## EXERCISE REQUIREMENTS
Where an entry holds an image, leave the image out; otherwise reproduce the entry exactly.

(EXERCISE DATA begins)

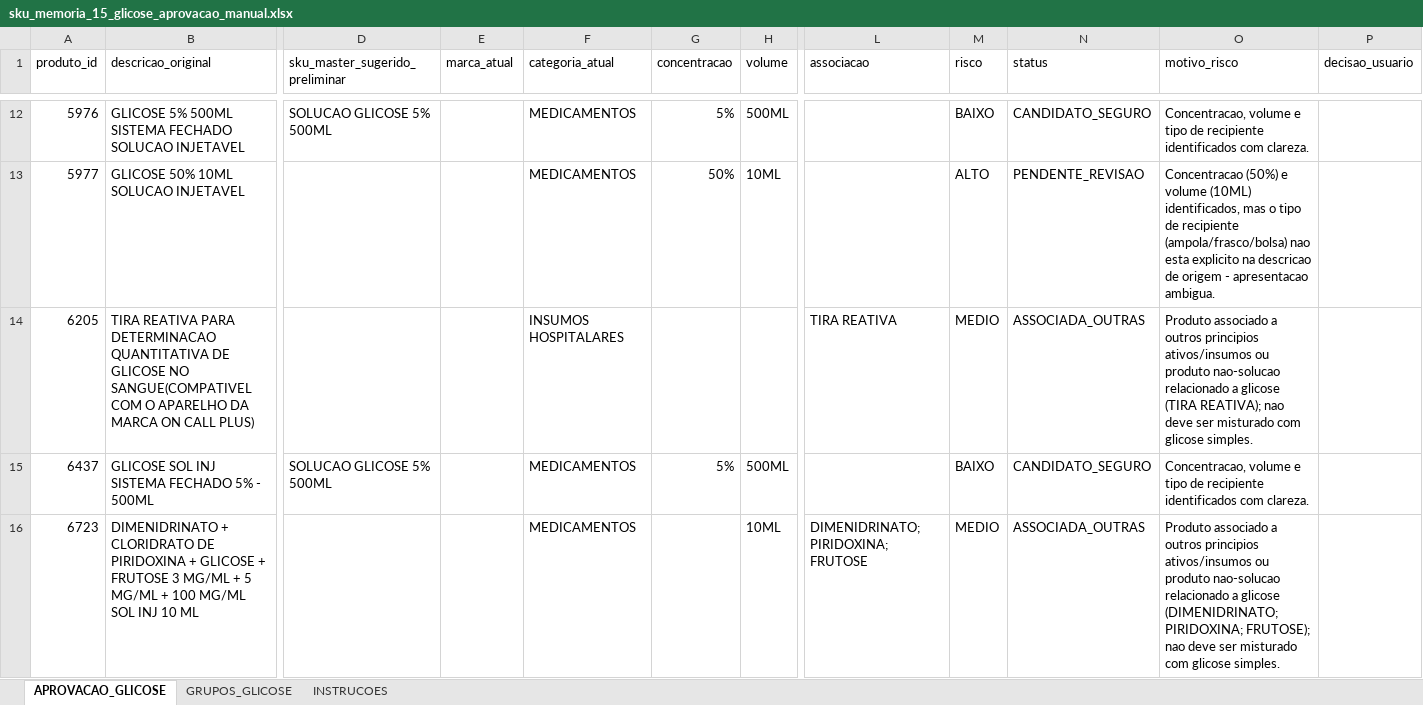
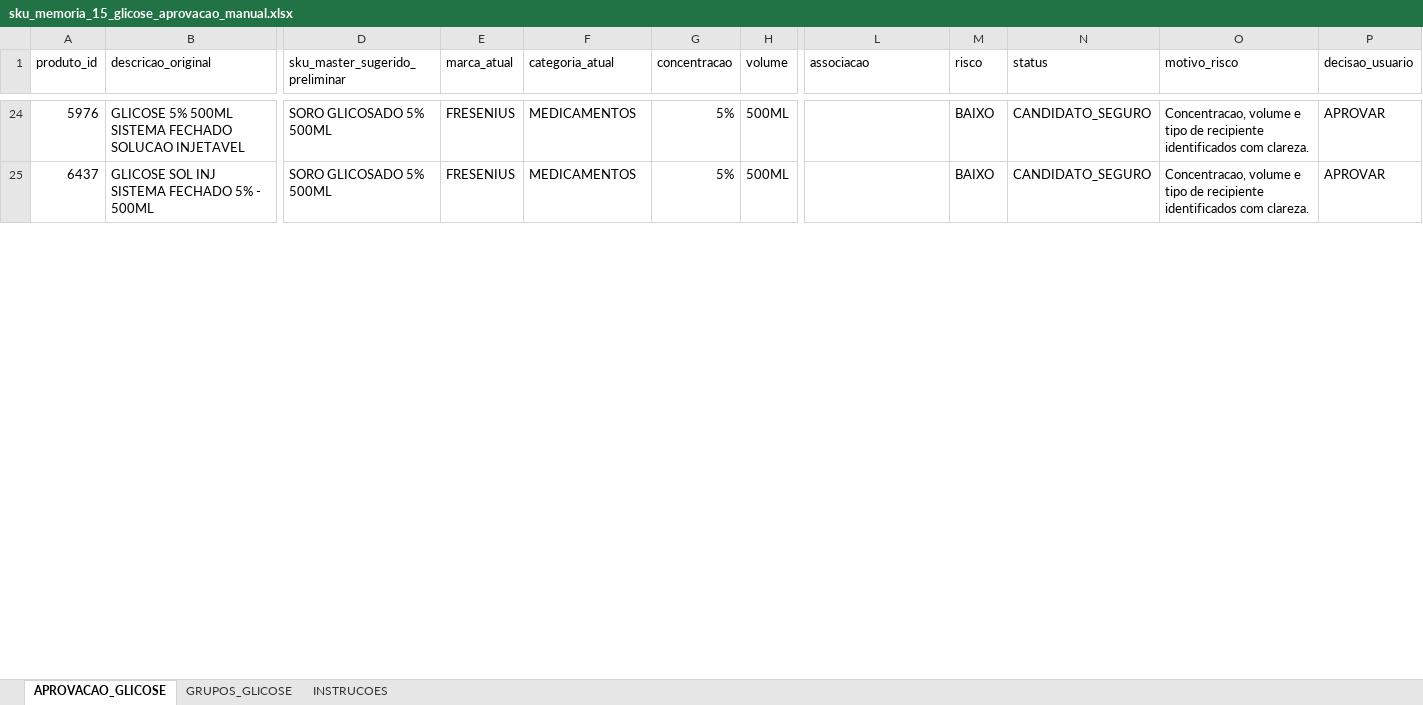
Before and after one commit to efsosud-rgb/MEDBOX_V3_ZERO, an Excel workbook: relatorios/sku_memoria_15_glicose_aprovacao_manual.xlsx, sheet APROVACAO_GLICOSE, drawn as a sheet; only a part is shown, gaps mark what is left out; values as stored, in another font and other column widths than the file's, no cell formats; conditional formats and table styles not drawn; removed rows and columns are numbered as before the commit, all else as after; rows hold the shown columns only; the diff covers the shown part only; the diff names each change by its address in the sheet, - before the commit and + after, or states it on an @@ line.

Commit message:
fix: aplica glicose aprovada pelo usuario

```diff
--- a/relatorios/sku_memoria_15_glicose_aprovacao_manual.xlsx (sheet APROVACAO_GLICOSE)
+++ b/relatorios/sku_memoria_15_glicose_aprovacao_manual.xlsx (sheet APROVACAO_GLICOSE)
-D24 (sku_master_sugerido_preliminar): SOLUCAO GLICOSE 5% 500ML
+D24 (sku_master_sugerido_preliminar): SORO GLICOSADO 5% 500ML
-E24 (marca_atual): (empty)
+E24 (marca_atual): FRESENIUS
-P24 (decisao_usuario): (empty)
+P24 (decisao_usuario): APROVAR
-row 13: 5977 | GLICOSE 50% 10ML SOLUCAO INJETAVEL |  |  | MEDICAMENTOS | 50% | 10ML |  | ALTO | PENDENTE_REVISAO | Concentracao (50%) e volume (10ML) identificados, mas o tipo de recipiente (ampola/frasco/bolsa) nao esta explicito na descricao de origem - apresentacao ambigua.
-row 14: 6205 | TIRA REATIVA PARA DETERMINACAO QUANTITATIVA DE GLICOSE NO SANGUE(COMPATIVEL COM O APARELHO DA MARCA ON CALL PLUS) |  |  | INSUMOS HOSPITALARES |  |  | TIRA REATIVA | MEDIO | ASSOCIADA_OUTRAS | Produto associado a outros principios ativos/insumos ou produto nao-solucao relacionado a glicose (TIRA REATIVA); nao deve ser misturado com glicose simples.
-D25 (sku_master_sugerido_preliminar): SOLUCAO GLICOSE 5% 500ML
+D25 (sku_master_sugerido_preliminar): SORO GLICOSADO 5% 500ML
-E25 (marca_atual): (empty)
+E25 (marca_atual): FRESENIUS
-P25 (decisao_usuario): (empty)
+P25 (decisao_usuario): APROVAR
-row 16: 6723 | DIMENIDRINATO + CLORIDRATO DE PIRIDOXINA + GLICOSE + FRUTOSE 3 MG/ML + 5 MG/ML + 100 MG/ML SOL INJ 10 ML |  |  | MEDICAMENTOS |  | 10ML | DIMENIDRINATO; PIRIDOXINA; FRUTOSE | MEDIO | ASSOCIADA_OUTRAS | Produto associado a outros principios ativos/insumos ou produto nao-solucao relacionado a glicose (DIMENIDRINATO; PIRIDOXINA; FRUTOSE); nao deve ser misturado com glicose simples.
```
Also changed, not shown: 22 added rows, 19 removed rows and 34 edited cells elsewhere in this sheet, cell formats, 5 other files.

(EXERCISE DATA ends)

## EXERCISE RESULT
Before and after one commit to efsosud-rgb/MEDBOX_V3_ZERO, an Excel workbook: relatorios/sku_memoria_15_glicose_aprovacao_manual.xlsx, sheet APROVACAO_GLICOSE, drawn as a sheet; only a part is shown, gaps mark what is left out; values as stored, in another font and other column widths than the file's, no cell formats; conditional formats and table styles not drawn; removed rows and columns are numbered as before the commit, all else as after; rows hold the shown columns only; the diff covers the shown part only; the diff names each change by its address in the sheet, - before the commit and + after, or states it on an @@ line.

Commit message:
fix: aplica glicose aprovada pelo usuario

```diff
--- a/relatorios/sku_memoria_15_glicose_aprovacao_manual.xlsx (sheet APROVACAO_GLICOSE)
+++ b/relatorios/sku_memoria_15_glicose_aprovacao_manual.xlsx (sheet APROVACAO_GLICOSE)
-D24 (sku_master_sugerido_preliminar): SOLUCAO GLICOSE 5% 500ML
+D24 (sku_master_sugerido_preliminar): SORO GLICOSADO 5% 500ML
-E24 (marca_atual): (empty)
+E24 (marca_atual): FRESENIUS
-P24 (decisao_usuario): (empty)
+P24 (decisao_usuario): APROVAR
-row 13: 5977 | GLICOSE 50% 10ML SOLUCAO INJETAVEL |  |  | MEDICAMENTOS | 50% | 10ML |  | ALTO | PENDENTE_REVISAO | Concentracao (50%) e volume (10ML) identificados, mas o tipo de recipiente (ampola/frasco/bolsa) nao esta explicito na descricao de origem - apresentacao ambigua.
-row 14: 6205 | TIRA REATIVA PARA DETERMINACAO QUANTITATIVA DE GLICOSE NO SANGUE(COMPATIVEL COM O APARELHO DA MARCA ON CALL PLUS) |  |  | INSUMOS HOSPITALARES |  |  | TIRA REATIVA | MEDIO | ASSOCIADA_OUTRAS | Produto associado a outros principios ativos/insumos ou produto nao-solucao relacionado a glicose (TIRA REATIVA); nao deve ser misturado com glicose simples.
-D25 (sku_master_sugerido_preliminar): SOLUCAO GLICOSE 5% 500ML
+D25 (sku_master_sugerido_preliminar): SORO GLICOSADO 5% 500ML
-E25 (marca_atual): (empty)
+E25 (marca_atual): FRESENIUS
-P25 (decisao_usuario): (empty)
+P25 (decisao_usuario): APROVAR
-row 16: 6723 | DIMENIDRINATO + CLORIDRATO DE PIRIDOXINA + GLICOSE + FRUTOSE 3 MG/ML + 5 MG/ML + 100 MG/ML SOL INJ 10 ML |  |  | MEDICAMENTOS |  | 10ML | DIMENIDRINATO; PIRIDOXINA; FRUTOSE | MEDIO | ASSOCIADA_OUTRAS | Produto associado a outros principios ativos/insumos ou produto nao-solucao relacionado a glicose (DIMENIDRINATO; PIRIDOXINA; FRUTOSE); nao deve ser misturado com glicose simples.
```
Also changed, not shown: 22 added rows, 19 removed rows and 34 edited cells elsewhere in this sheet, cell formats, 5 other files.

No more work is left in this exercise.